A couple of months ago, Sudevi dasi (from England) and I visited 8 inmates in the Snake River Correctional Facility in Ontario, Oregon.

At that time we met the chaplain (of Eastern Religions) there who was very kind and encouraging of Eastern philosophy programming. After those 8 wonderful visits, we wrote to the chaplain about having a kirtan at the Snake River facility and she kindly facilitated that 6 of us could come on a Sunday for two hours. The facility approved one mrdanga, one harmonium and one set of karatalas, as well as the booklet The Way of Love and a maha-mantra brochure for everyone.
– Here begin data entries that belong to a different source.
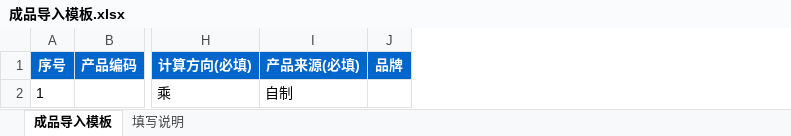
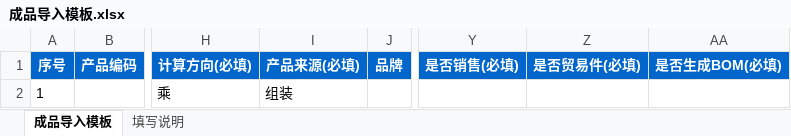
Before and after one commit to huzhiyuhuzhiyu/api-doc-lookup, an Excel workbook: public/static/成品导入模板.xlsx, sheet 成品导入模板, drawn as a sheet; only a part is shown, gaps mark what is left out; values as stored, in another font and other column widths than the file's, no borders; the diff names each change by its address in the sheet, - before the commit and + after, or states it on an @@ line.

```diff
--- a/public/static/成品导入模板.xlsx (sheet 成品导入模板)
+++ b/public/static/成品导入模板.xlsx (sheet 成品导入模板)
+column Y, row 1: 是否销售(必填)
+column Z, row 1: 是否贸易件(必填)
+column AA, row 1: 是否生成BOM(必填)
-I2: 自制
+I2: 组装
```
Also changed, not shown: sheet 填写说明, 4 other files.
Six of us (Vijay Krsna, Rasika, Thakura, Visnupriya, Sudevi and myself) drove from LA up to the Snake River Correctional Facility in Oregon to engage in kirtan with 35 enthusiastic members and newcomers to the IPBYS Prison Program. We were wonderfully welcomed and assisted by Chaplain Persinger at the gate.  We all gave our ID’s and went through the metal detector. The guard examined our instruments and bag of books and after he approved each one of us he stamped our hand with invisible ink which we then had to put under a machine at the next security gate. After we were all clear, Chaplain Persinger brought us to the room where the program was to be held. As we were walking down the long white-walled corridor, she gave us some history of the facility (built in 1991, over 3000 inmates are there), and she also gave us some insight as to how inmates function such as some sign up for a program so they can see their friends.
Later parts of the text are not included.